Sunday, 25 January 2015
For all of my 50 year career as a teacher of economics I have taught that a central bank can control the quantity of money in its economy by a process called Open Market Operations. If the central bank wants to increase he quantity of money in the economy it buys (government) bonds on the Open Market: if it wants to contract the quantity of money it sells bonds. In order t help students remember which way round the process works I used to point out that LESS is more or less SELL backwards, so to make the money supply LESS the Bank SELLS bonds.
For some reason totally beyond me this well established process is now called Quantitative Easing (QE) and many commentators seem to think it is something new.
Keynes acknowledged the importance of "monetary policy," to give it another of its names: after all, the great work is called "The General Theory of Employment, Interest and Money " (my emphasis). But he was sceptical about the effectiveness of expanding the money supply to stimulate demand in a recession. He famously compared it to "Pushing on a piece of string." For further and better particulars see http://www.progressonline.org.uk/2013/03/20/pushing-on-a-piece-of-string/
The reasons for the ineffectiveness of monetary expansion are that:
a) households are not inclined to borrow (unless desperate) when, in a situation of unemployment or job insecurity, they are not confident of being able to pay back, and
b) businesses are not inclined to borrow for investment if they see no or little demand for the products they would like to sell.
This was the experience in the Great Depression of the 1930s, when a loose monetary policy coupled with very low interest rates were ineffective in stimulating demand and thus reducing the level of unemployment.
Hence Keynes argued that the most effective method of influencing the level of economic activity was through fiscal policy: taking demand out of the economy through higher taxes and lower government spending to curb a boom, and injecting demand through lower taxes and higher government spending to stimulate demand in a slump.

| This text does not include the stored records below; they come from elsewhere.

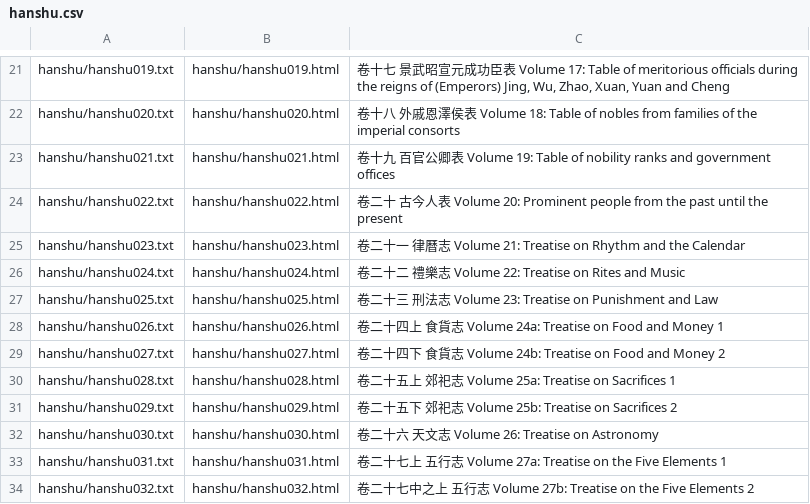
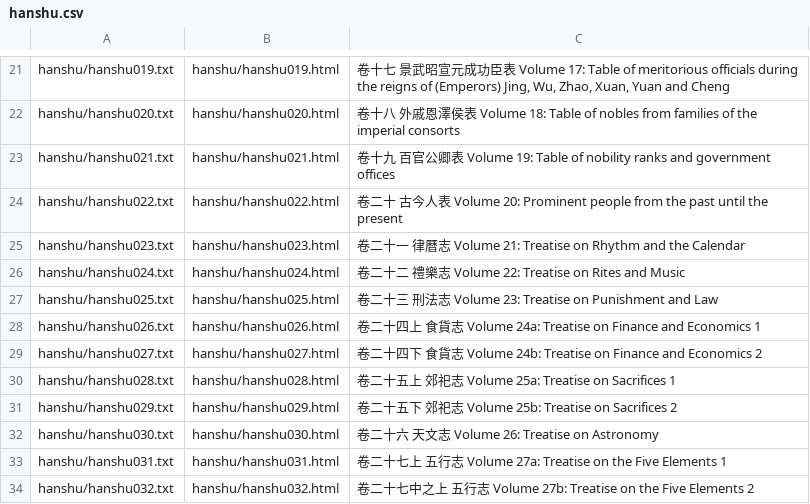
Before and after one commit to alexamies/chinesenotes.com, a CSV file: data/corpus/hanshu.csv, drawn as a sheet; only a part is shown, gaps mark what is left out.

```diff
--- a/data/corpus/hanshu.csv
+++ b/data/corpus/hanshu.csv
@@ -27,4 +27,4 @@ hanshu/hanshu024.txt	hanshu/hanshu024.html	卷二十二 禮樂志 Volume 22: Tre
 hanshu/hanshu025.txt	hanshu/hanshu025.html	卷二十三 刑法志 Volume 23: Treatise on Punishment and Law
-hanshu/hanshu026.txt	hanshu/hanshu026.html	卷二十四上 食貨志 Volume 24a: Treatise on Food and Money 1
-hanshu/hanshu027.txt	hanshu/hanshu027.html	卷二十四下 食貨志 Volume 24b: Treatise on Food and Money 2
+hanshu/hanshu026.txt	hanshu/hanshu026.html	卷二十四上 食貨志 Volume 24a: Treatise on Finance and Economics 1
+hanshu/hanshu027.txt	hanshu/hanshu027.html	卷二十四下 食貨志 Volume 24b: Treatise on Finance and Economics 2
 hanshu/hanshu028.txt	hanshu/hanshu028.html	卷二十五上 郊祀志 Volume 25a: Treatise on Sacrifices 1
```
Also changed, not shown: data/corpus/jinshi.csv, data/corpus/songshi.csv, 7 other files.
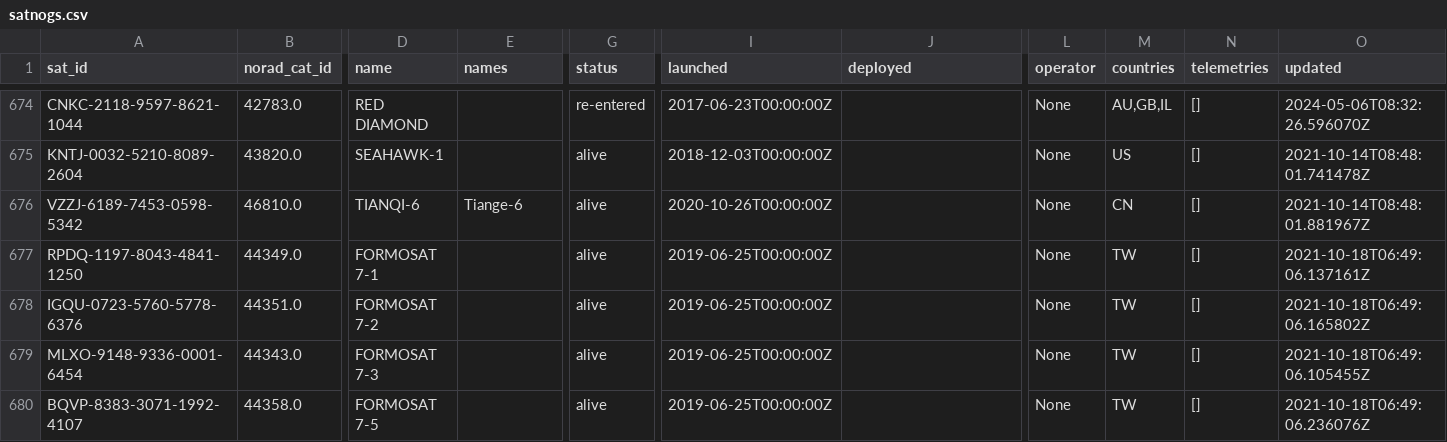
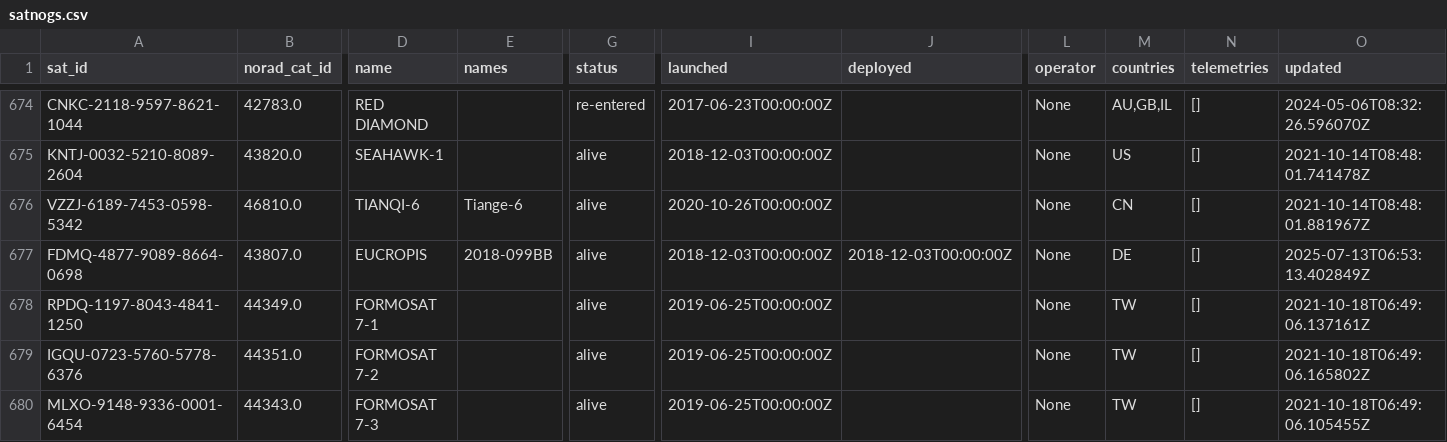
Before and after one commit to hyundotio/amateur-satellite-database, a CSV file: data/satnogs.csv, drawn as a sheet; only a part is shown, gaps mark what is left out; the shorter side is filled out with more unchanged rows; rows hold the shown columns only; the diff names each change by its address in the sheet, - before the commit and + after, or states it on an @@ line.

```diff
--- a/data/satnogs.csv
+++ b/data/satnogs.csv
+row 677: FDMQ-4877-9089-8664-0698 | 43807.0 | EUCROPIS | 2018-099BB | alive | 2018-12-03T00:00:00Z | 2018-12-03T00:00:00Z | None | DE | [] | 2025-07-13T06:53:13.402849Z
```
Also changed, not shown: 1 other file.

A third problem with monetary policy is that the government has no control over what, if anything, is going to happen to the extra money. My memory is now vague, but I seem to recall that when Edward Heath's Conservative government relied on monetary expansion way back in the 1970s the result was not a recovery of the whole economy but a boom in the price of commercial property. The recent bouts of QE in both the US and the UK have been used to shore up the reserves of the banks, and a cause booms in asset and house prices. Investment in the productive parts of the economy has been minimal, for reasons a) and b) above.
Consequently I doubt that the QE programme now initiated by the ECB will do much to revive the European economy.
It is extremely frustrating to have to spell out, metaphorically in words of one syllable, reasoning that has been so commonplace that way back in the 90s even 18 year old pre-university students were asked in an examination to comment on the assertion that "relying on monetary policy alone to revive an economy is like "playing golf with one club." For further and better particulars of the source of that simile click here.
Expansionary fiscal policies are what are needed to revive the economies of the Euro-zone. What such central economic authority as the Zone has should be calling in finance ministers to discuss the varying degrees on which borrowing rules can be relaxed to facilitate public investment and allow the more depressed economies to recover.
What is most frustrating is that we in the UK, not being in the Eurozone, have no need to ask anyone's permission. We could "just do it" if one of our political parties had the guts to put the option forward.
Step forward the Liberal Democrats, heirs of the party of Keynes.
Friday, 23 January 2015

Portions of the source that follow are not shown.